Urbanisation is a global trend which we also see in the Netherlands. The number of households is increasing, there is an increase of single households and the population is aging. Also most job opportunities, culture, schools, and hospitals are more and more clustered in cities. Central locations become more popular due to this trend. This results in a higher price for A-locations in combination with relatively smaller objects on offer which can challenging developing a store.8

Some retailers are successfully adopting this urbanization trend. Praxis is expanding with smaller store formats, Praxis City, with only a selection on offer appealing to urban citizens.9 Also Ikea is internationally looking and opening branches in city centers (the current announcement is 30) to expose customers to their brands and have a strong e-commerce linkage in stores.10

Turn your store into something meaningful

Turn your store into a nice place that people enjoy visiting and one they will miss when they haven’t been there for a while.

The international cycling brand Rapha has done an excellent job at this. Cyclists who have bought their gear online, can pick them up at the physical store, while at the same time enjoy a cup of coffee and talk to other enthusiasts. The brand has transformed their stores into clubhouses where cyclists love to become members off.11
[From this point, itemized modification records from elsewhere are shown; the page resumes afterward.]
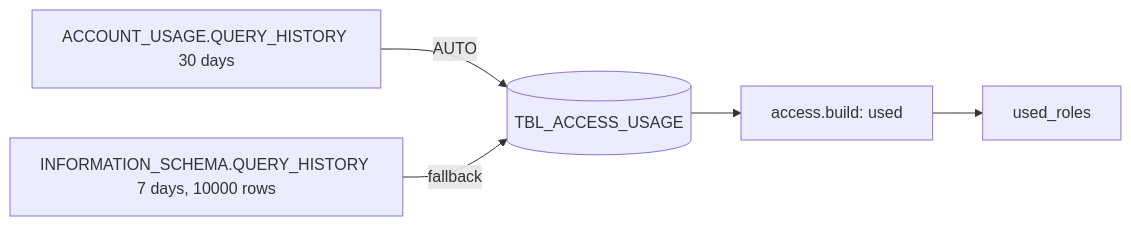
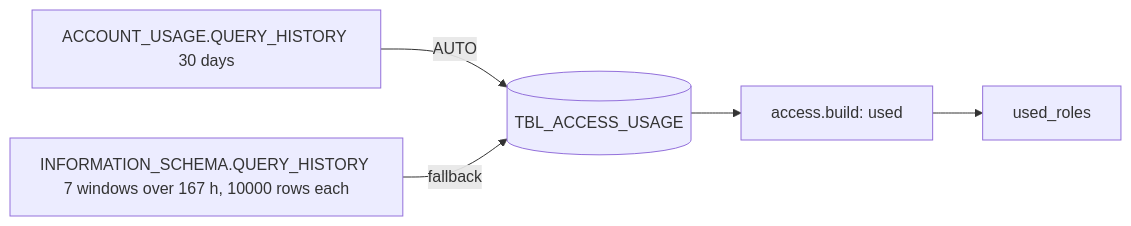
Before and after one commit to darshanmeel/snowflake-access-explorer: the diagram in snowflake-access-explorer-knowledge-graph/data/TBL_ACCESS_USAGE.md, drawn with Mermaid. The commit also changed other lines of this file and 86 other files, not shown here.

First line of the commit message:
Knowledge graph up to a71221c: paged pages, lazy graph boxes, read order, What changed at refresh, load steps

````diff
--- a/snowflake-access-explorer-knowledge-graph/data/TBL_ACCESS_USAGE.md
+++ b/snowflake-access-explorer-knowledge-graph/data/TBL_ACCESS_USAGE.md
@@ -4,6 +4,6 @@
 ```mermaid
 flowchart LR
   A[ACCOUNT_USAGE.QUERY_HISTORY 30 days] -->|AUTO| T[(TBL_ACCESS_USAGE)]
-  B[INFORMATION_SCHEMA.QUERY_HISTORY 7 days, 10000 rows] -->|fallback| T
+  B[INFORMATION_SCHEMA.QUERY_HISTORY 7 windows over 167 h, 10000 rows each] -->|fallback| T
   T --> U[access.build: used] --> R[used_roles]
 ```
````
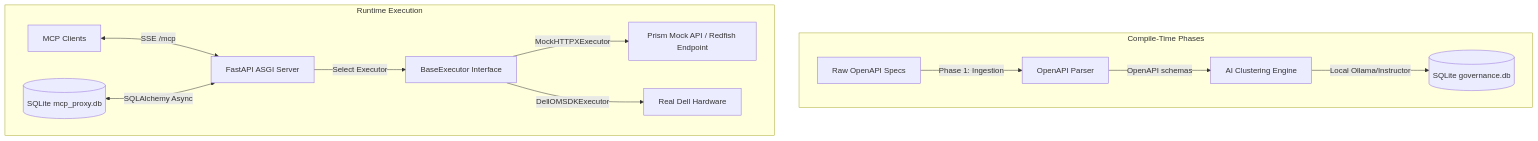
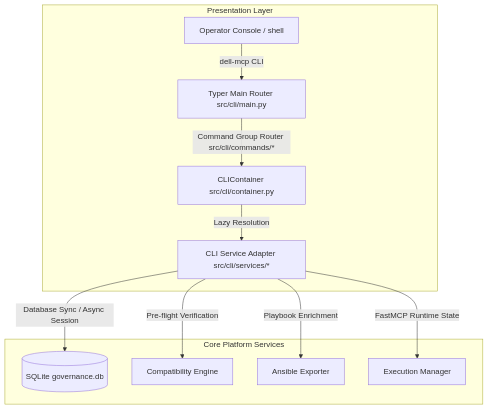
One commit to Surya-5555/drake changed the diagram in README.md. Above: the diagram before and after it, drawn with Mermaid. The commit also changed other lines of this file and 87 other files, not shown here.

Commit message:
feat: implement comprehensive CLI framework, AI-driven clustering engine, and microservice proxy infrastructure

````diff
--- a/README.md
+++ b/README.md
@@ -11,15 +19,14 @@
 ```mermaid
 flowchart TD
-    subgraph Compile-Time Phases
-        A[Raw OpenAPI Specs] -->|Phase 1: Ingestion| B[OpenAPI Parser]
-        B -->|OpenAPI schemas| C[AI Clustering Engine]
-        C -->|Local Ollama/Instructor| D[(SQLite governance.db)]
+    subgraph Presentation Layer
+        A[Operator Console / shell] -->|dell-mcp CLI| B[Typer Main Router src/cli/main.py]
+        B -->|Command Group Router src/cli/commands/*| C[CLIContainer src/cli/container.py]
+        C -->|Lazy Resolution| D[CLI Service Adapter src/cli/services/*]
     end
-    subgraph Runtime Execution
-        E[MCP Clients] <-->|SSE /mcp| F[FastAPI ASGI Server]
-        G[(SQLite mcp_proxy.db)] <-->|SQLAlchemy Async| F
-        F -->|Select Executor| H[BaseExecutor Interface]
-        H -->|MockHTTPXExecutor| I[Prism Mock API / Redfish Endpoint]
-        H -->|DellOMSDKExecutor| J[Real Dell Hardware]
+    subgraph Core Platform Services
+        D -->|Database Sync / Async Session| E[(SQLite governance.db)]
+        D -->|Pre-flight Verification| F[Compatibility Engine]
+        D -->|Playbook Enrichment| G[Ansible Exporter]
+        D -->|FastMCP Runtime State| H[Execution Manager]
     end
 ```
````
Another example is Schorem, a barbershop in Rotterdam. Here stylish, tattooed, bearded and moustachioed hairdressers work while entertaining their male clientele with a nice drink and a real taste of Rotterdam humour. These hairdressers have turned their business into a place ‘for men, by men’. A place where their customers love to pop round and spend some time.12

Join forces with other authorities and retailers

Advocate free parking at shopping malls

Stravo research shows that free parking triggers a rise in sales among shoppers. After all, visitors coming by car, buy more than those coming by bike for the simple reason that they can transport more. At places where parking fees were introduced, the number of visitors dropped by 20% and sales fell by 30%. Even people in smaller cities and towns get increasingly annoyed by the rising parking expenses. This results in people buying more products online instead.13 Ensure close connections with local politics and combine efforts with other players who aim for the same goal. Thus driving traffic to the Highstreet.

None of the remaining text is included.